(Edit tracking data)
>>>>>

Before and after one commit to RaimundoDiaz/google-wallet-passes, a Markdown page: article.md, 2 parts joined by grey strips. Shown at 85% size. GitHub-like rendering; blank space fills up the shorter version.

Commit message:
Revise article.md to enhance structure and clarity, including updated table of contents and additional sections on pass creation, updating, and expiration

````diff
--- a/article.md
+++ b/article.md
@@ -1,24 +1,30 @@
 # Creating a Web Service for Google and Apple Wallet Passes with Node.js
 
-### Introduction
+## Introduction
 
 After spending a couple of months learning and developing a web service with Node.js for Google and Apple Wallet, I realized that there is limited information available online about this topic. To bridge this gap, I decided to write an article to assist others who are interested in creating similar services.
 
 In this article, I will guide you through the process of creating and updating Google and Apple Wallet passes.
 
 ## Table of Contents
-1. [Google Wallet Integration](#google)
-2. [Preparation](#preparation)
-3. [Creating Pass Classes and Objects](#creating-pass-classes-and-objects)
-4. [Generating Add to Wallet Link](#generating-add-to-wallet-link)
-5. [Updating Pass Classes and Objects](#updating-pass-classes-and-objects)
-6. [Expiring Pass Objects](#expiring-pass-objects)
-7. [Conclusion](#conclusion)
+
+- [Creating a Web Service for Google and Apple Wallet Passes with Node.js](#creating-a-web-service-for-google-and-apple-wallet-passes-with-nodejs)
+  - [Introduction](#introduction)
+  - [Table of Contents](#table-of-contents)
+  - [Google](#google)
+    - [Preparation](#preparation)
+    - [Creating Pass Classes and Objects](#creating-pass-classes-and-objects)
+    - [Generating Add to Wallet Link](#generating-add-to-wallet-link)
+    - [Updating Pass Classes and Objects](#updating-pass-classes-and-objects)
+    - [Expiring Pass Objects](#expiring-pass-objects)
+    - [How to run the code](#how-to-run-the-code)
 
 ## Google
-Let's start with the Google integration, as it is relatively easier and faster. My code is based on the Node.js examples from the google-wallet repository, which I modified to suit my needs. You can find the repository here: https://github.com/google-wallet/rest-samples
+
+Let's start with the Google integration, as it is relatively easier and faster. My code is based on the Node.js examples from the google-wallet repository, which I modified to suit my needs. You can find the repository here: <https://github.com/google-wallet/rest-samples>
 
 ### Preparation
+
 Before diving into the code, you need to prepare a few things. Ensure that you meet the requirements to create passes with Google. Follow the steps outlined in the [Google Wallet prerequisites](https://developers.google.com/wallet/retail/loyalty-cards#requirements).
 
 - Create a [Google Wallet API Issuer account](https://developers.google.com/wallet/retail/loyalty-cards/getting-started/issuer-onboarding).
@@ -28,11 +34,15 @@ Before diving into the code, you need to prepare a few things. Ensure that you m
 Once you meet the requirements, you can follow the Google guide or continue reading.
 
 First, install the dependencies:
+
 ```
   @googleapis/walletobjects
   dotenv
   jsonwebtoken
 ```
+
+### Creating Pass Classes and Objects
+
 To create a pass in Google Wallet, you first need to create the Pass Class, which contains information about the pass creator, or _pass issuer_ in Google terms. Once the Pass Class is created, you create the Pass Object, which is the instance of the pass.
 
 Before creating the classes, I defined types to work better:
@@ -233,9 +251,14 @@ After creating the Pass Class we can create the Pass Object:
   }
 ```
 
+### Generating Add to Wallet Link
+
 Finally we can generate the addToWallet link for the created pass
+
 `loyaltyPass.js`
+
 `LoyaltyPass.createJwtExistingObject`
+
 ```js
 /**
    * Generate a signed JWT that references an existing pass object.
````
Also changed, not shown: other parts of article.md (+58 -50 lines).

<<<<<

PROBLEM DETAILS — Each line in the entries above that includes the string "article" adds to the count; state that count only.

SOLUTION BELOW — 7